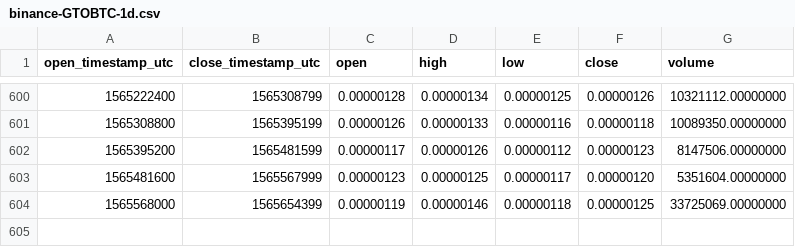
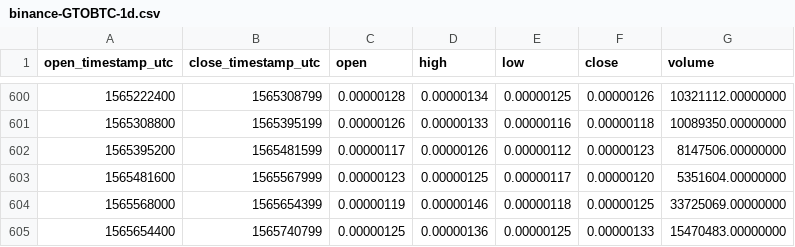
Before and after one commit to cryptobigbro/binance-GTOBTC, a CSV file: binance-GTOBTC-1d.csv, drawn as a sheet; only a part is shown, gaps mark what is left out.

Commit message:
Update OHLCV data.

```diff
--- a/binance-GTOBTC-1d.csv
+++ b/binance-GTOBTC-1d.csv
@@ -604 +604,2 @@ open_timestamp_utc,close_timestamp_utc,open,high,low,close,volume
 1565568000,1565654399,0.00000119,0.00000146,0.00000118,0.00000125,33725069.00000000
+1565654400,1565740799,0.00000125,0.00000136,0.00000125,0.00000133,15470483.00000000
```
Also changed, not shown: 1 other file.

__________

Wherever the word "file" turns up in the records, copy out the line it is on.

Before and after one commit to cryptobigbro/binance-GTOBTC, a CSV file: binance-GTOBTC-1d.csv, drawn as a sheet; only a part is shown, gaps mark what is left out.
Also changed, not shown: 1 other file.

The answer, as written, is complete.